Pursuing an ‘all in’ strategy would require hotel operators to do a number of things differently:

  1. Rework their rate architecture to suit consumers seeking certain prices and deals, as well as those seeking certainty, choice and service. This is not as straightforward as it sounds and, surprisingly, little new thinking has been done since hotels worked out they could charge some customers more for flexibility and breakfast. There are many possible solutions, from discounted rates with less certainty over room type, to fully unbundled rates with limited service options.
  2. More actively ‘trading’ position on intermediaries, allowing operators to know where they are positioned on price at critical booking times, and not giving away too much or too little. They need to manage their presence across multiple intermediaries, and having simple trading parameters that allow for relatively rapid price adjustments.
  3. Developing a revenue management approach which ‘works’ through intermediaries. We recently monitored about 1000 resort hotels in Europe for a study on revenue management. Plenty of progress has been made in assessing demand forecasts, pricing up key peak periods, and pricing down tricky periods. However, insufficient attention has been placed on how these prices actually look when presented to consumers or on the longer term impact on behaviours. For example, a few operators were sticking stubbornly to a high early season price followed by a significant drop six months later, which is likely to upset many of their loyal early bookers. It is better to use a combination of different rate types, smaller pricing moves and bolder promotions to engineer larger discounts on restricted rates that do not offend the full rate consumer.
  4. Set prices to take advantage of peaks and troughs in booking demand. In a recent OC&C study, we found that often only 20% of hotel/room type combinations were available 9-12 months in advance compared to later in the booking cycle. There is therefore a good opportunity to take greater share and capture early bookings with the right price and promotional offer.
  5. Concentrate and divert investment towards delivering a high quality experience that reviews well. This means reallocating spend from brand marketing (where, unless an operator is of sufficient scale, they are likely to be outspent), and investing instead in technology, training and people who can deliver a high quality and consistent service experience.

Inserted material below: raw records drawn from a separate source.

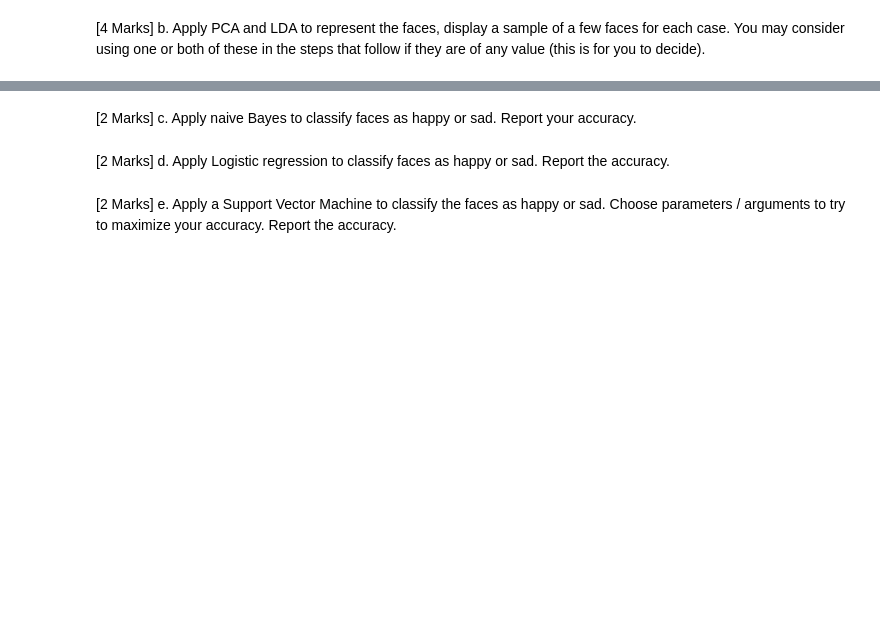
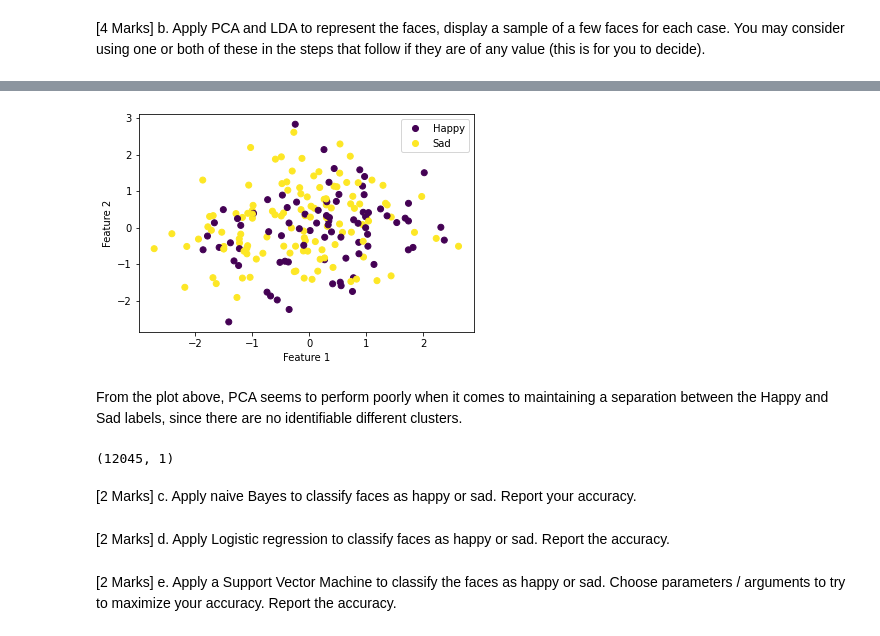
Before and after one commit to vitorhgomes/NN-Assignment1, a Jupyter notebook: AML-3104_Assignment-1_starterfile.ipynb, the cells around one changed output, grey strips where cells are left out. Drawn from its saved outputs; the diff is of its cells as text; code cells hidden in the pictures; blank space fills up the shorter version.

```diff
--- a/AML-3104_Assignment-1_starterfile.ipynb
+++ b/AML-3104_Assignment-1_starterfile.ipynb
@@ -92,0 +134,4 @@ facial emotion: angry
+# %%
+scaler = StandardScaler()
+# %%
+scaled_pca_hs_training = scaler.fit_transform(pca_hs_training)
@@ -92,0 +154,19 @@ facial emotion: angry
+# %%
+happy = labels[:, 3]
+# %%
+# Create a scatter plot with different colors for each label
+scatter = plt.scatter(features[:, 0], features[:, 1], c=happy)
+
+# Set the x and y axis labels
+plt.xlabel('Feature 1')
+plt.ylabel('Feature 2')
+
+# Add legend to the plot
+plt.legend(handles=scatter.legend_elements()[0], labels=['Happy', 'Sad'])
+
+# Show the plot
+plt.show()
+# %% [output]
+[figure, added]
+# %% [markdown]
+From the plot above, PCA seems to perform poorly when it comes to maintaining a separation between the Happy and Sad labels, since there are no identifiable different clusters.
@@ -93,2 +175,7 @@ facial emotion: angry
+# %%
+X_lda = lda.fit_transform(flatten_hs_x_training, hs_y_training[:, 3])
+print(X_lda.shape)
+# %% [output]
+(12045, 1)
 # %% [markdown]
 [2 Marks] c. Apply naive Bayes to classify faces as happy or sad. Report your accuracy.
```
Also changed, not shown: parts of 20 cells of this notebook.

This may seem a daunting switch from the current approach, but the financial ‘maths’ adds up. Selling through an intermediary may actually be a relatively low-cost way of ensuring high occupancy, early build of business on the books, robust net yields, and good growth in new customer volumes.

This is a contrarian strategy that goes against a lot of commonly held wisdom over how to respond to the growth of intermediaries. But sometimes the results can be worth the risk.